A report in TechCrunch today tells of a law proposed in Germany that would prevent companies from conducting a search about a prospective hire on Facebook or anywhere that would likely contain substantially personal information. Apparently a Google search would be OK, as long as the employer didn’t view any results that were too old or obviously not posted by or under the control of the candidate (think tagged videos). This would still allow searches of professional networking sites like LinkedIn and Xing, which are unlikely less likely to have pictures of drunken parties (unless you’re applying to be a bartender).
According to TechCrunch:
The new law, which has a wider remit related to privacy for employees, has been drafted by Interior Minister Thomas de Maizière, according to Die Welt and Süddeutsche Zeitung newspapers. It’s said to be the result of months of negotiations between the different parties in Germany’s coalition government, and is set to be approved by the German cabinet on Wednesday.
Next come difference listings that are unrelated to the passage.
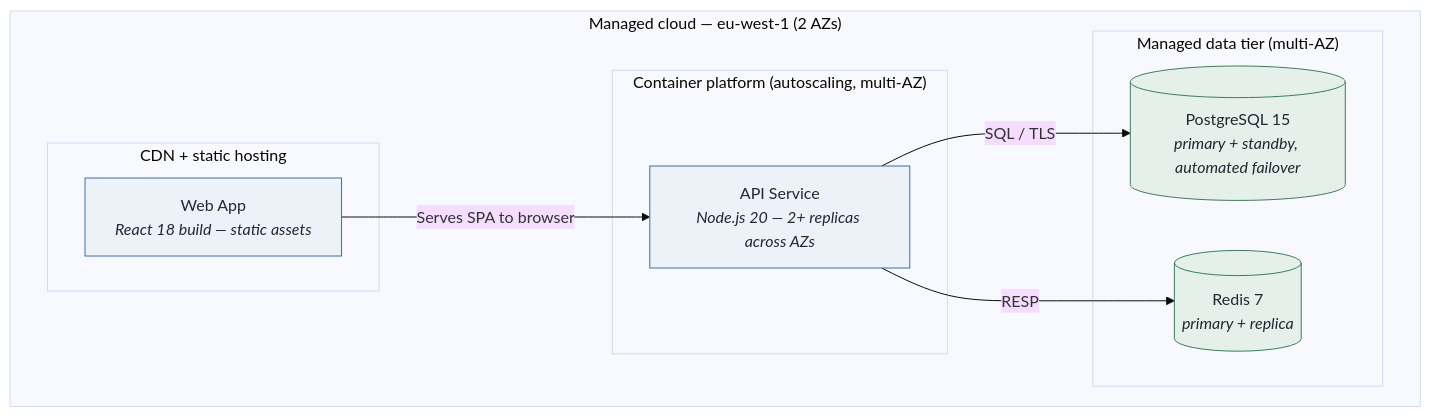
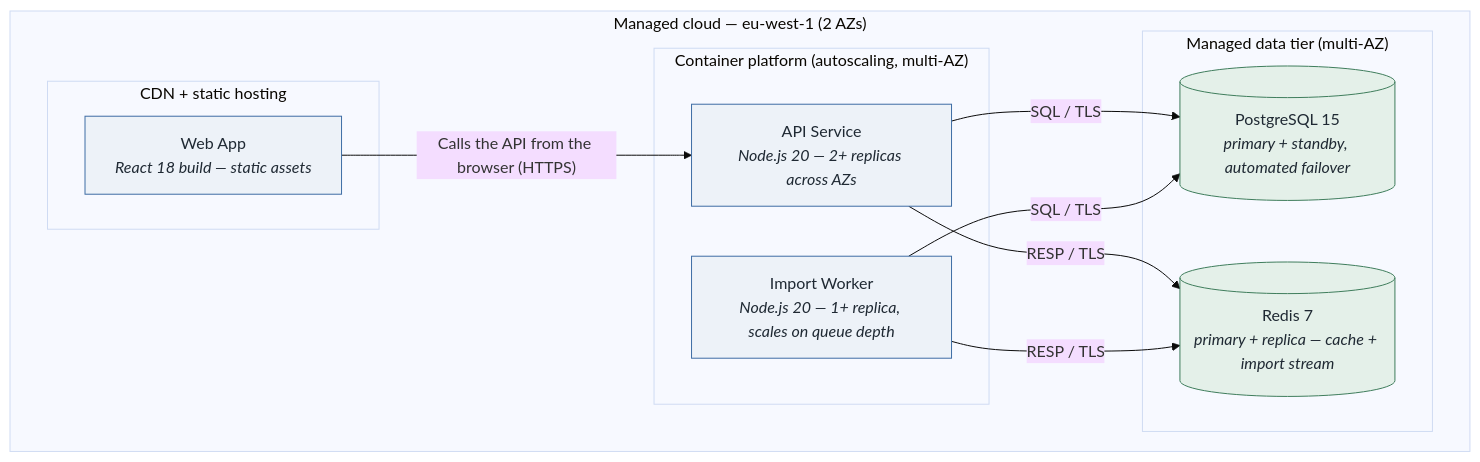
One commit to rtym/sei-architecture-methodology changed the sixth of 6 diagrams in examples/personal-finance-tracker-mermaid/add/personal-finance-tracker-Architecture.md. Above: the diagram before and after it, drawn with Mermaid (base theme). The commit also changed other lines of this file and 67 other files, not shown here.

````diff
--- a/examples/personal-finance-tracker-mermaid/add/personal-finance-tracker-Architecture.md
+++ b/examples/personal-finance-tracker-mermaid/add/personal-finance-tracker-Architecture.md
@@ -230,24 +238,27 @@
 ```mermaid
 flowchart TB
   %% Deployment — Personal Finance Tracker (production, eu-west-1, 2 AZs)
   %% name: deployment
   subgraph cloud["Managed cloud — eu-west-1 (2 AZs)"]
     subgraph edge["CDN + static hosting"]
       spa["Web App<br/><i>React 18 build — static assets</i>"]
     end
     subgraph run["Container platform (autoscaling, multi-AZ)"]
       api["API Service<br/><i>Node.js 20 — 2+ replicas across AZs</i>"]
+      worker["Import Worker<br/><i>Node.js 20 — 1+ replica, scales on queue depth</i>"]
     end
     subgraph data["Managed data tier (multi-AZ)"]
       db[("PostgreSQL 15<br/><i>primary + standby, automated failover</i>")]
-      cache[("Redis 7<br/><i>primary + replica</i>")]
+      cache[("Redis 7<br/><i>primary + replica — cache + import stream</i>")]
     end
   end
-  spa -->|"Serves SPA to browser"| api
+  spa -->|"Calls the API from the browser (HTTPS)"| api
   api -->|"SQL / TLS"| db
-  api -->|"RESP"| cache
+  api -->|"RESP / TLS"| cache
+  worker -->|"RESP / TLS"| cache
+  worker -->|"SQL / TLS"| db
   classDef internal fill:#EDF2F8,stroke:#3E6DA5,color:#1F2933;
   classDef datastore fill:#E4F0E9,stroke:#3F7D5C,color:#1F2933;
-  class spa,api internal
+  class spa,api,worker internal
   class db,cache datastore
 ```
````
The article goes on to question the effectiveness of the law, as there’s no way to prove that you did or didn’t go on Facebook to look at a person’s profile. Also, there’s an obvious question about whether or not people should be responsible for the things they post to the internet. Personally, I’m in the camp that believes that this law could be a good way to bridge the generational gap as more young people live their lives online with little regard for old notions of privacy. Older generations, who grew up before the Internet was a ubiquitous utility available to anyone anywhere, still look on in horror at how much information “kids” make public. It’s sad, in a way: nearly every article in the local Bar journals on social media is about how to protect yourself from spies or how to use profile pages to nail your opponent in court. Rarely, if ever, do they talk about the benefits of social media. To them it’s just another thing of which we must be afraid.
Pretty soon, though, all that embarrassing information won’t matter because everyone will have information online that would be considered scandalous today. It’s sort of the way tattoos have gone from being this completely anti-social (in Western cultures anyway), rebellious thing that indicated you were trouble and would have prevented you from getting a job anywhere twenty years ago, to being a widely accepted form of self-expression today. I mean, my mom never would have let my sister get one if this was 1990 instead of 2010 (that and she would have been 6, but you get the idea).
We’re in the early days of social media and a system that retains information for ever. We will adapt. But in the meantime, I say go for it, Germany. See how it works out. We’ll be watching and we promise not to judge you too much if it doesn’t pan out.